The community of peer review innovations at ReimagineReview encompass a wide range of initiatives that may encounter new and unique challenges in bias prevention. To enable discussion about identifying and addressing bias in peer review in these new contexts, we’re hosting a community call on Friday August 16th 2019 12:00 E.T.
The call will begin with two 10-minute presentations from leading experts. Dr. Jennifer Raymond (Professor of Neurobiology at Stanford University and eLife Reviewing Editor) is an author of a recent study on gender bias at eLife. Dr. Misha Teplitskiy (computational social scientist and Assistant Professor at the University of Michigan) studies peer review bias arising from professional network connection, as reported in this study.
The presentations will be followed by an interactive discussion, emphasizing challenges specific to non-traditional review models, such as open peer review, preprint peer review or post-publication peer review. We’ll touch on issues such as:
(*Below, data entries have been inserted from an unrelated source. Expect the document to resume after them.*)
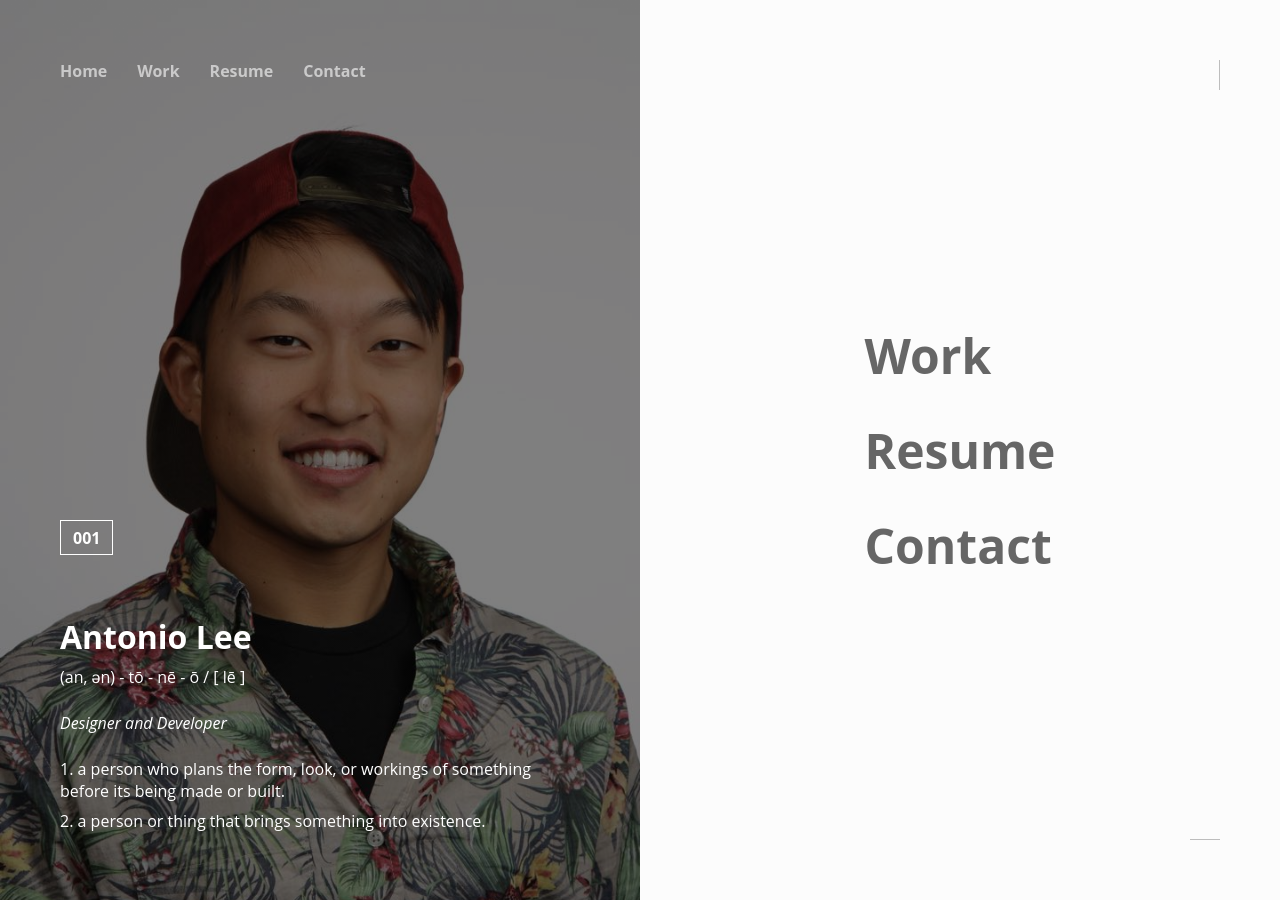
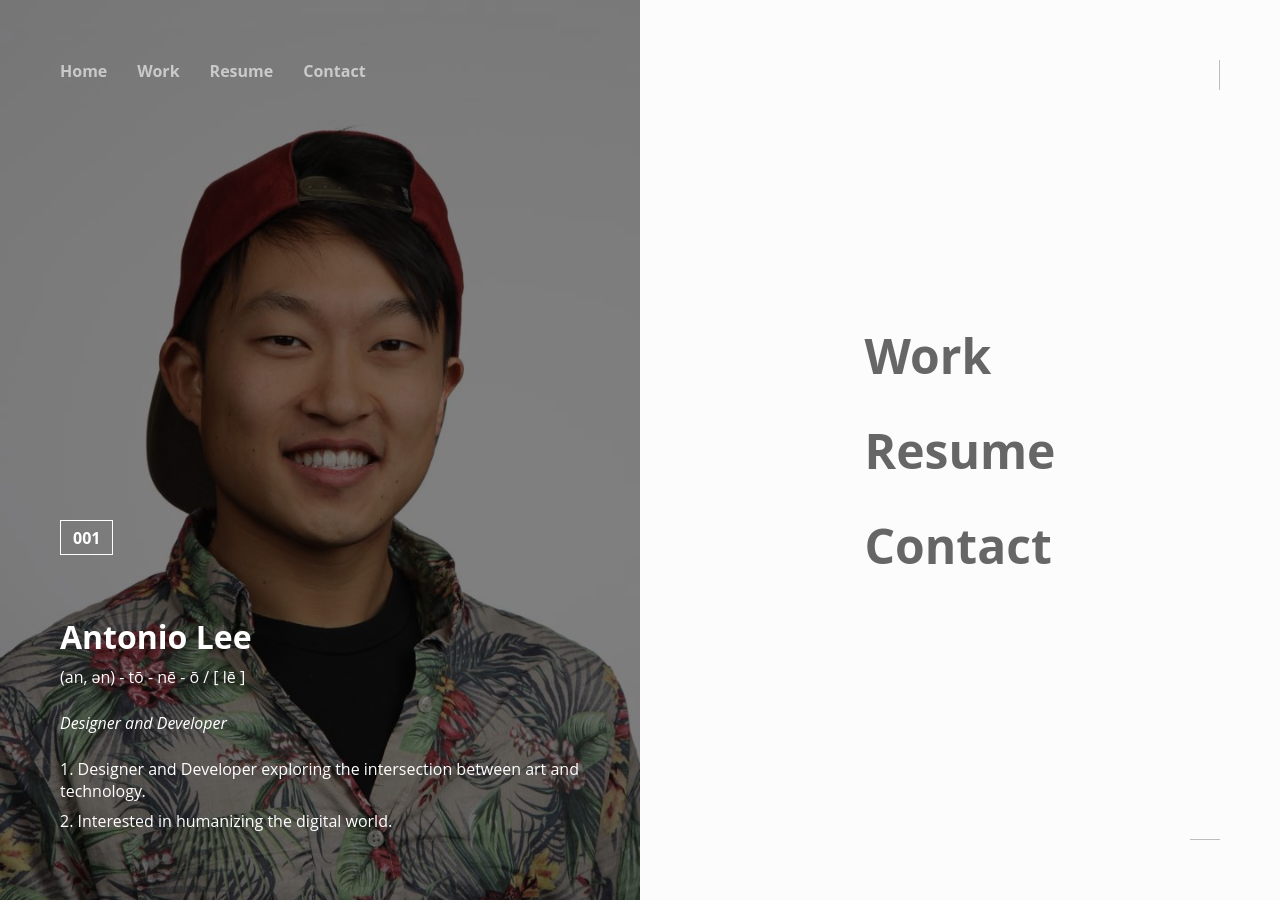
Before and after one commit to antoniolee/antoniolee.github.io, a Jekyll site: the page built from index.html, in a window 1280 px wide. Built offline with Jekyll 4.4.1, drawn with Linux system fonts in a browser that asks for light colours; nearby versions of some CDN libraries.

Commit message:
Updated definition statement

```diff
--- a/index.html
+++ b/index.html
@@ -13,8 +13,8 @@ namespace: homepage
             <h1>Antonio Lee</h1>
             <p class="pronunciation">(an, ən) - tō - nē - ō / [ lē ]</p>
             <p class="classification"><i>Designer and Developer</i></p>
-            <p class="definition">1. a person who plans the form, look, or workings of something before its being made or built.</p>
-            <p class="definition">2. a person or thing that brings something into existence.</p>
+            <p class="definition">1. Designer and Developer exploring the intersection between art and technology.</p>
+            <p class="definition">2. Interested in humanizing the digital world.</p>
         </div>
     </div>
 
```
To join this community call, please register by filling out this form. A recording of the presentations will be accessible after the event.